Stored data

• • •

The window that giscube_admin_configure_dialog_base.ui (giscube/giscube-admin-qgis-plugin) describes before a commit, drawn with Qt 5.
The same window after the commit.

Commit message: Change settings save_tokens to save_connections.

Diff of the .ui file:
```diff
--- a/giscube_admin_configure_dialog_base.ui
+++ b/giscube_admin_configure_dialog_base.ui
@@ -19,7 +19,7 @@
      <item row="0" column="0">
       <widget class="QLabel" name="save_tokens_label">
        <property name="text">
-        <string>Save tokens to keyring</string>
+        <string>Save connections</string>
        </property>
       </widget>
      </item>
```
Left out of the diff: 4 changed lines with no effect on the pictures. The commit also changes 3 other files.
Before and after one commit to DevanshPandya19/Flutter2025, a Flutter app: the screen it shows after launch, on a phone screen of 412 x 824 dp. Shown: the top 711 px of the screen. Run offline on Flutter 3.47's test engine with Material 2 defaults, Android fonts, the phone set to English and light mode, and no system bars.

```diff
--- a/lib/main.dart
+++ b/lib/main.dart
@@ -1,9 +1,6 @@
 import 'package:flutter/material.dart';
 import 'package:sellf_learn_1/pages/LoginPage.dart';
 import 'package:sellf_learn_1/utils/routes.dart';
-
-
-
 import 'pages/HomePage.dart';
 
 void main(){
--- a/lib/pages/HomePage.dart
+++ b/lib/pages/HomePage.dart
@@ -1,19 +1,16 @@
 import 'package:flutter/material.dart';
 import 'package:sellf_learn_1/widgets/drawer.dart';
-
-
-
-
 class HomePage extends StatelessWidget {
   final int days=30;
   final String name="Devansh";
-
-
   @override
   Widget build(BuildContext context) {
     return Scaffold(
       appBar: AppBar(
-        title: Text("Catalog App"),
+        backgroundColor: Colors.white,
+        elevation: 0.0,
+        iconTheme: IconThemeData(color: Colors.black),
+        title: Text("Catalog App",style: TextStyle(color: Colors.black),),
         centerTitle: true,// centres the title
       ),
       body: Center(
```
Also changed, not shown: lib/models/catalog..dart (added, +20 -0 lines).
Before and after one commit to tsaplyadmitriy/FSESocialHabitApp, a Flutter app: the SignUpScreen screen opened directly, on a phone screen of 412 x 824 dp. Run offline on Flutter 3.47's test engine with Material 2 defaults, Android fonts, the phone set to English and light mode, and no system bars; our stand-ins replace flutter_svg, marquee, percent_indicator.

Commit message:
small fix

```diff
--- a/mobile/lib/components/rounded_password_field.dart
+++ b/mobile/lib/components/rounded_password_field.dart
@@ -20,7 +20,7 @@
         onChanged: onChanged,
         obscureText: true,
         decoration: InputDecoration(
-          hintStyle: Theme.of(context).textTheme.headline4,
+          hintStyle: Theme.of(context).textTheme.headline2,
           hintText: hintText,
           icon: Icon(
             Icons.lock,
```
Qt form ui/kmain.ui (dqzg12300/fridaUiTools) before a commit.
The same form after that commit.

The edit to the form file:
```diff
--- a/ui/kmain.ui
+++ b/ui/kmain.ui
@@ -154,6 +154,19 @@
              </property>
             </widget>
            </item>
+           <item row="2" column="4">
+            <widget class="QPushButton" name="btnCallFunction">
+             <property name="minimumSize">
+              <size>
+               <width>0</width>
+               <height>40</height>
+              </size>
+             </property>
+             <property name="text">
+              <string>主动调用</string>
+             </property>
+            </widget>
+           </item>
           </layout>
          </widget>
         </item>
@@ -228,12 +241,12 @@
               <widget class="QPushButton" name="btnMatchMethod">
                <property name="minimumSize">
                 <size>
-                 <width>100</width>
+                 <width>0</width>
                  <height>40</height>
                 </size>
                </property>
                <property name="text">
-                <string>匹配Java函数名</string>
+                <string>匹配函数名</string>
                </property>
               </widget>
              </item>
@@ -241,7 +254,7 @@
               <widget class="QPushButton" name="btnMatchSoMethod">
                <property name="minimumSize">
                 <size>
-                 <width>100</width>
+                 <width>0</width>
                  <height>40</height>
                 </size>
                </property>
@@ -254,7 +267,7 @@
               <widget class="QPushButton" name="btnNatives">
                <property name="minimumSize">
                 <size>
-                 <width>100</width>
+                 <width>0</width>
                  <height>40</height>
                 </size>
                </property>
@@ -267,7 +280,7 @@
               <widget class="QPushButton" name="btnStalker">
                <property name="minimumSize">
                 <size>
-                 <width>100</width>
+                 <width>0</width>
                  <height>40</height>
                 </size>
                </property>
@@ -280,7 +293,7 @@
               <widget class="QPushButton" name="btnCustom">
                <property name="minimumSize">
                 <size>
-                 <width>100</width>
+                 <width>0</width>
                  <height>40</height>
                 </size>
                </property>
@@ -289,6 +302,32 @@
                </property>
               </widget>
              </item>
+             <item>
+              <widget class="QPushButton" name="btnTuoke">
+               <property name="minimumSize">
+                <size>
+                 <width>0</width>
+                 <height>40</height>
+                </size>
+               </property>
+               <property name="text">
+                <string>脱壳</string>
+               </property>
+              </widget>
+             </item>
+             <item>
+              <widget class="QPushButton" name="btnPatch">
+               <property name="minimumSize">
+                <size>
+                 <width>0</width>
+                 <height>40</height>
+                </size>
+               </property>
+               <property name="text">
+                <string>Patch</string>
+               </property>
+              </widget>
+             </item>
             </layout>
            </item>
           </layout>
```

• • •

Exercise » Please return the full set of records exactly as given above.

Response area »
The window that giscube_admin_configure_dialog_base.ui (giscube/giscube-admin-qgis-plugin) describes before a commit, drawn with Qt 5.
The same window after the commit.

Commit message: Change settings save_tokens to save_connections.

Diff of the .ui file:
```diff
--- a/giscube_admin_configure_dialog_base.ui
+++ b/giscube_admin_configure_dialog_base.ui
@@ -19,7 +19,7 @@
      <item row="0" column="0">
       <widget class="QLabel" name="save_tokens_label">
        <property name="text">
-        <string>Save tokens to keyring</string>
+        <string>Save connections</string>
        </property>
       </widget>
      </item>
```
Left out of the diff: 4 changed lines with no effect on the pictures. The commit also changes 3 other files.
Before and after one commit to DevanshPandya19/Flutter2025, a Flutter app: the screen it shows after launch, on a phone screen of 412 x 824 dp. Shown: the top 711 px of the screen. Run offline on Flutter 3.47's test engine with Material 2 defaults, Android fonts, the phone set to English and light mode, and no system bars.

```diff
--- a/lib/main.dart
+++ b/lib/main.dart
@@ -1,9 +1,6 @@
 import 'package:flutter/material.dart';
 import 'package:sellf_learn_1/pages/LoginPage.dart';
 import 'package:sellf_learn_1/utils/routes.dart';
-
-
-
 import 'pages/HomePage.dart';
 
 void main(){
--- a/lib/pages/HomePage.dart
+++ b/lib/pages/HomePage.dart
@@ -1,19 +1,16 @@
 import 'package:flutter/material.dart';
 import 'package:sellf_learn_1/widgets/drawer.dart';
-
-
-
-
 class HomePage extends StatelessWidget {
   final int days=30;
   final String name="Devansh";
-
-
   @override
   Widget build(BuildContext context) {
     return Scaffold(
       appBar: AppBar(
-        title: Text("Catalog App"),
+        backgroundColor: Colors.white,
+        elevation: 0.0,
+        iconTheme: IconThemeData(color: Colors.black),
+        title: Text("Catalog App",style: TextStyle(color: Colors.black),),
         centerTitle: true,// centres the title
       ),
       body: Center(
```
Also changed, not shown: lib/models/catalog..dart (added, +20 -0 lines).
Before and after one commit to tsaplyadmitriy/FSESocialHabitApp, a Flutter app: the SignUpScreen screen opened directly, on a phone screen of 412 x 824 dp. Run offline on Flutter 3.47's test engine with Material 2 defaults, Android fonts, the phone set to English and light mode, and no system bars; our stand-ins replace flutter_svg, marquee, percent_indicator.

Commit message:
small fix

```diff
--- a/mobile/lib/components/rounded_password_field.dart
+++ b/mobile/lib/components/rounded_password_field.dart
@@ -20,7 +20,7 @@
         onChanged: onChanged,
         obscureText: true,
         decoration: InputDecoration(
-          hintStyle: Theme.of(context).textTheme.headline4,
+          hintStyle: Theme.of(context).textTheme.headline2,
           hintText: hintText,
           icon: Icon(
             Icons.lock,
```
Qt form ui/kmain.ui (dqzg12300/fridaUiTools) before a commit.
The same form after that commit.

The edit to the form file:
```diff
--- a/ui/kmain.ui
+++ b/ui/kmain.ui
@@ -154,6 +154,19 @@
              </property>
             </widget>
            </item>
+           <item row="2" column="4">
+            <widget class="QPushButton" name="btnCallFunction">
+             <property name="minimumSize">
+              <size>
+               <width>0</width>
+               <height>40</height>
+              </size>
+             </property>
+             <property name="text">
+              <string>主动调用</string>
+             </property>
+            </widget>
+           </item>
           </layout>
          </widget>
         </item>
@@ -228,12 +241,12 @@
               <widget class="QPushButton" name="btnMatchMethod">
                <property name="minimumSize">
                 <size>
-                 <width>100</width>
+                 <width>0</width>
                  <height>40</height>
                 </size>
                </property>
                <property name="text">
-                <string>匹配Java函数名</string>
+                <string>匹配函数名</string>
                </property>
               </widget>
              </item>
@@ -241,7 +254,7 @@
               <widget class="QPushButton" name="btnMatchSoMethod">
                <property name="minimumSize">
                 <size>
-                 <width>100</width>
+                 <width>0</width>
                  <height>40</height>
                 </size>
                </property>
@@ -254,7 +267,7 @@
               <widget class="QPushButton" name="btnNatives">
                <property name="minimumSize">
                 <size>
-                 <width>100</width>
+                 <width>0</width>
                  <height>40</height>
                 </size>
                </property>
@@ -267,7 +280,7 @@
               <widget class="QPushButton" name="btnStalker">
                <property name="minimumSize">
                 <size>
-                 <width>100</width>
+                 <width>0</width>
                  <height>40</height>
                 </size>
                </property>
@@ -280,7 +293,7 @@
               <widget class="QPushButton" name="btnCustom">
                <property name="minimumSize">
                 <size>
-                 <width>100</width>
+                 <width>0</width>
                  <height>40</height>
                 </size>
                </property>
@@ -289,6 +302,32 @@
                </property>
               </widget>
              </item>
+             <item>
+              <widget class="QPushButton" name="btnTuoke">
+               <property name="minimumSize">
+                <size>
+                 <width>0</width>
+                 <height>40</height>
+                </size>
+               </property>
+               <property name="text">
+                <string>脱壳</string>
+               </property>
+              </widget>
+             </item>
+             <item>
+              <widget class="QPushButton" name="btnPatch">
+               <property name="minimumSize">
+                <size>
+                 <width>0</width>
+                 <height>40</height>
+                </size>
+               </property>
+               <property name="text">
+                <string>Patch</string>
+               </property>
+              </widget>
+             </item>
             </layout>
            </item>
           </layout>
```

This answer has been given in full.